*YOUR GOAL*
Copy each line below that contains "shown".

[Image comparison data]
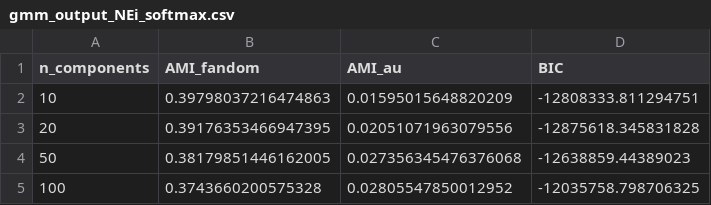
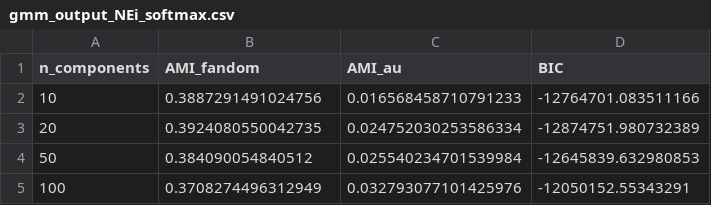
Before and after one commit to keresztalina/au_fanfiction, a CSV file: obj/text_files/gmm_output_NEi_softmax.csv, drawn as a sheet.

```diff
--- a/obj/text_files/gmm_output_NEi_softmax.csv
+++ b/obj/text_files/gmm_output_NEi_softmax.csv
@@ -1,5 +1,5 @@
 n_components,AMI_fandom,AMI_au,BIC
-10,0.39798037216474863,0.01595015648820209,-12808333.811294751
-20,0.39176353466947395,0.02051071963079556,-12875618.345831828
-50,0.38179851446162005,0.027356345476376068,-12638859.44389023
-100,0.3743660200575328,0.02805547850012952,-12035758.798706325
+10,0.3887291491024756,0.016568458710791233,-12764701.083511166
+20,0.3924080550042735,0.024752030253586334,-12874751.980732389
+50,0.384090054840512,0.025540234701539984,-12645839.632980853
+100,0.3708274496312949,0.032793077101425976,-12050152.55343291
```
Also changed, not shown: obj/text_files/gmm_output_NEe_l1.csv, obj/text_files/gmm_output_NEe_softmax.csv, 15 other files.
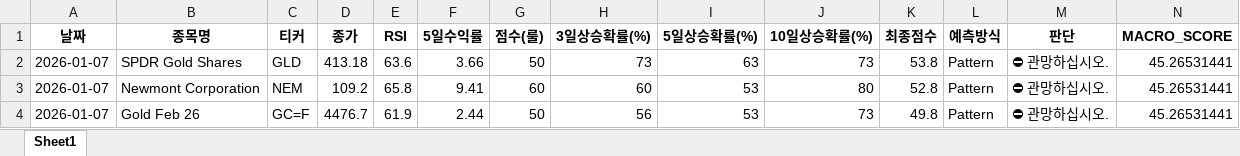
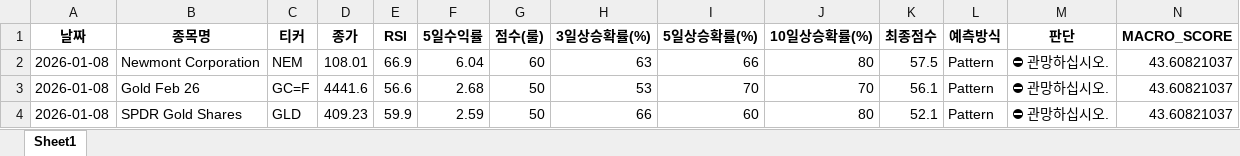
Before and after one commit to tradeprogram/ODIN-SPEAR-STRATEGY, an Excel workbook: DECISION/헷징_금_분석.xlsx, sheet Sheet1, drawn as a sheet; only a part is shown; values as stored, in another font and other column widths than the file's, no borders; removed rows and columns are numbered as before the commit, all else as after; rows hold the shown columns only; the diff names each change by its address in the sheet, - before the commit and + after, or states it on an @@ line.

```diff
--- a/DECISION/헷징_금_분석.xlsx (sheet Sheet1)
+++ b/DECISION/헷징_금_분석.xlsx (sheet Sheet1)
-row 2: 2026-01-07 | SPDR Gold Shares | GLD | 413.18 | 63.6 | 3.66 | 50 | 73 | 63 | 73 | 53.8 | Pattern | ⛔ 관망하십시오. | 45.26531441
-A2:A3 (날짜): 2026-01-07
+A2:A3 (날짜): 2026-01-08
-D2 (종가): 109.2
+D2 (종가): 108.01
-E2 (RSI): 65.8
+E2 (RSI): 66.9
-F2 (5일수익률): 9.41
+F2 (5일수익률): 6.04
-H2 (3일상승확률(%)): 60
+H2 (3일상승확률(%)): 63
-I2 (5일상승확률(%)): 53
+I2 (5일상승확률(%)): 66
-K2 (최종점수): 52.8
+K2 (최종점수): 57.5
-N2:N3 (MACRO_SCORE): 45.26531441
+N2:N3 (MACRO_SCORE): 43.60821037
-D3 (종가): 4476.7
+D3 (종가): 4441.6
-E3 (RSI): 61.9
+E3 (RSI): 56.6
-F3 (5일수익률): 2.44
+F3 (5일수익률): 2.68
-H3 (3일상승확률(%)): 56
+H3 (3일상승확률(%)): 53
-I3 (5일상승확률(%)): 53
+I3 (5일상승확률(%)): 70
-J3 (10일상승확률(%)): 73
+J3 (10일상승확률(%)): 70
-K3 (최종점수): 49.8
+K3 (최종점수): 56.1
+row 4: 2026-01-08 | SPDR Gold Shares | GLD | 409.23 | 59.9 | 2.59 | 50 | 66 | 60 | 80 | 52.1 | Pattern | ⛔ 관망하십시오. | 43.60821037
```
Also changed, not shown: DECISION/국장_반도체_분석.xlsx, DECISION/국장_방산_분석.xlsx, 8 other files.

*FINAL ANSWER*
Also changed, not shown: obj/text_files/gmm_output_NEe_l1.csv, obj/text_files/gmm_output_NEe_softmax.csv, 15 other files.
Before and after one commit to tradeprogram/ODIN-SPEAR-STRATEGY, an Excel workbook: DECISION/헷징_금_분석.xlsx, sheet Sheet1, drawn as a sheet; only a part is shown; values as stored, in another font and other column widths than the file's, no borders; removed rows and columns are numbered as before the commit, all else as after; rows hold the shown columns only; the diff names each change by its address in the sheet, - before the commit and + after, or states it on an @@ line.
Also changed, not shown: DECISION/국장_반도체_분석.xlsx, DECISION/국장_방산_분석.xlsx, 8 other files.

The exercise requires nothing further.